MY PICK: If you're in the mood for a real love story, one that isn't based on hormones and animal attraction (*cough*Twilight*cough*), then you have to see the indie Slumdog Millionaire. It sounds sappy, especially since it takes place in the slums of India, but there's plenty of joy, laughter, and love to balance this romantic drama as it chronicles the ups and downs of an orphan's life. It's most interesting component is how the story is told. It starts in the present when the lead character Jamal has become a contestant on India's version of "Who Wants to Be a Millionaire," and even if you don't like reality shows or game shows (like me), you'll be just as interested in the suspense of the game as if you were. Since he's just an uneducated slums orphan, the host of the game thinks he's cheating, and the police are interrogating him in order to figure out how he's doing it. He has to explain how he learned the answer to each question and he does so with an anecdote for every single one. He endures the mild torture and the injustice, all so that he can find the girl of his dreams, his childhood companion Latika, hoping she'll see him on TV and come to him. I almost feel sorry for Dev Patel, who plays the lead, because I don't think he'll ever find a better movie to star in again. Oh and did I mention the soundtrack is ridiculously good, especially because of the M.I.A tracks.
If you love music, then I'd suggest you watch Cadillac Records. Starring Adrien Brody, Mos Def, and Beyonce, it's the story of the man who brought the music of Etta James, Chuck Berry, and many other rhythm-and-blues legends to our ears.
If the election didn't wear you out, settle into your seat for Frost/Nixon, an indie about BBC host David Frost's in-depth 70s interviews with Richard Nixon that explored his scandalous involvement in Watergate.
If you just want to watch some mindless action, and you've already seen Transporter 3, maybe, just maybe, you'll want to see Punisher: War Zone. A different actor plays the hero, but he shells out the same crap. I don't know what's worse: the fact that Julie Benz ("Dexter") wasted her time and credibility for this or the fact that this is how Lexi Alexander, who directed the adrenaline-infused, brotherly drama Green Street Hooligans, chose this as the vehicle to skyrocket her career.

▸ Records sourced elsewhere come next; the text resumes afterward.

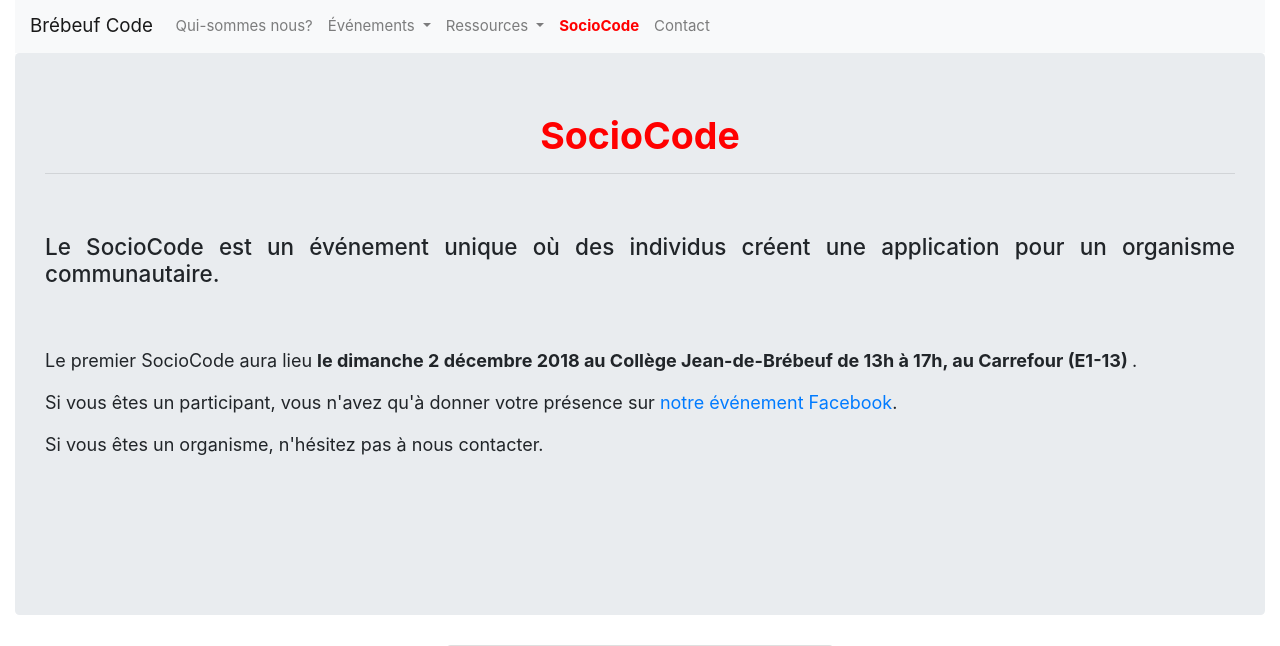
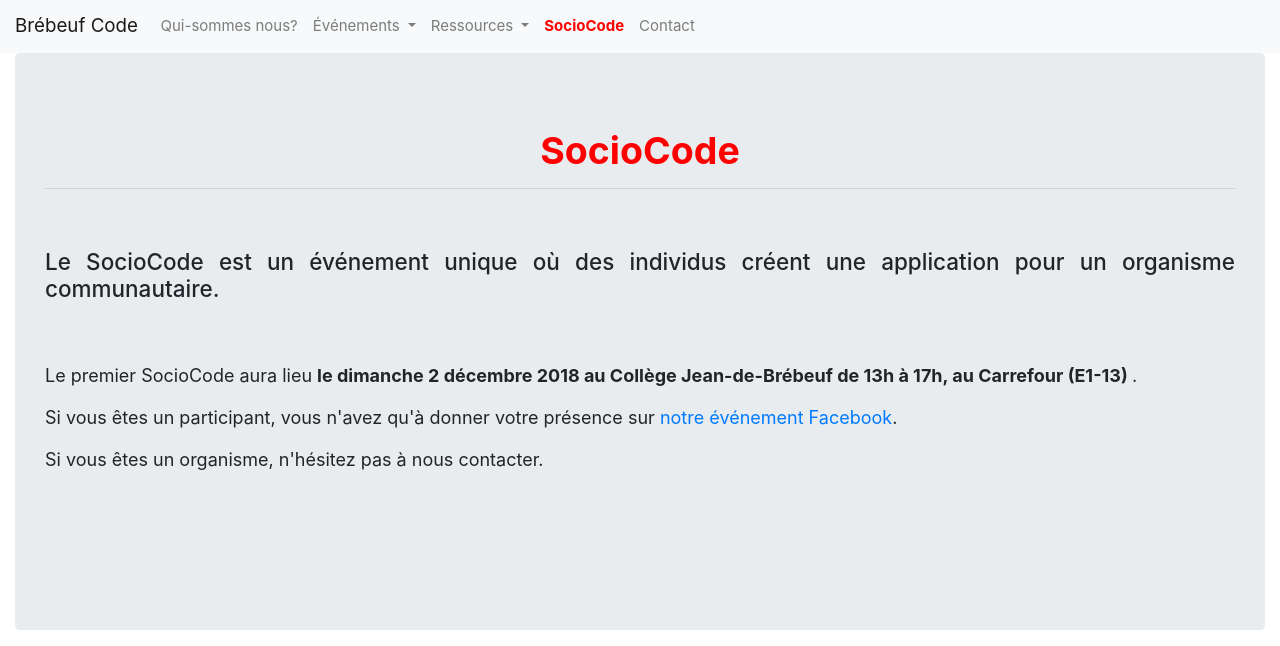
Before and after one commit to Brebeuf-Code/site-web3.0, a Flask app: page /sociocode in a window 1280 px wide. Shown: the top 646 px of the page. Run offline with Flask 2, Linux system fonts and the light colour scheme; some libraries are stand-ins or nearby versions.

Commit message:
fixed alignment issue

```diff
--- a/templates/sociocode.html
+++ b/templates/sociocode.html
@@ -23,7 +23,7 @@
 
 </head>
 <body>
-<div class="container-fluid">
+
 <nav class="navbar navbar-expand-lg navbar-light bg-light">
     <a class="navbar-brand" href="/">Brébeuf Code</a>
     <button class="navbar-toggler" type="button" data-toggle="collapse" data-target="#navbarNav"
@@ -71,21 +71,25 @@
         </ul>
     </div>
 </nav>
-
+<div class="container-fluid">
     <div align="center">
-        <div class="jumbotron mx-auto" align="center">
+        <div align="center" class="jumbotron text-center">
+            <p align="center">
             <h1><b style="color: red">SocioCode</b></h1>
             <hr/>
             <div id="qui-description">
-                <h4>Le SocioCode est un événement unique où des individus créent une application pour un organisme communautaire.</h4>
+                <h4>Le SocioCode est un événement unique où des individus créent une application pour un organisme
+                    communautaire.</h4>
             </div>
             <div id="qui-description">
-                <p>Le premier SocioCode aura lieu <b>le dimanche 2 décembre 2018 au Collège Jean-de-Brébeuf de 13h à 17h, au Carrefour (E1-13) </b>.</p>
+                <p>Le premier SocioCode aura lieu <b>le dimanche 2 décembre 2018 au Collège Jean-de-Brébeuf de 13h à
+                    17h, au Carrefour (E1-13) </b>.</p>
                 <p>Si vous êtes un participant, vous n'avez qu'à donner votre présence sur <a
                         href="https://www.facebook.com/events/2212923045648641/">notre événement Facebook</a>.</p>
                 <p>Si vous êtes un organisme, n'hésitez pas à nous contacter.</p>
                 <br>
-            </div>
+            </div
+            </p>
         </div>
 
         <div class="col-sm-4 mx-auto" align="center">
```
Lines whose indentation alone changed are shown as unchanged.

If you miss Bryan Greenberg ("October Road"), then maybe you'll watch his overdue indie Nobel Son, where he plays some guy who gets kidnapped because his father's (Alan Rickman) about to receive a Nobel Prize. The douche refuses to pay the ransom and so chaos ensues.
If you want to see model Gemma Ward's first lead role, gather your fashionista friends for a heartwarming Australian indie about a guy (20-year-old newcomer Rhys Wakefield) who has to juggle falling in love and taking care of his mentally challenged brother (played by the rather versatile Luke Ford of The Mummy 3). Oscar-nominee Toni Collette also stars as their mother.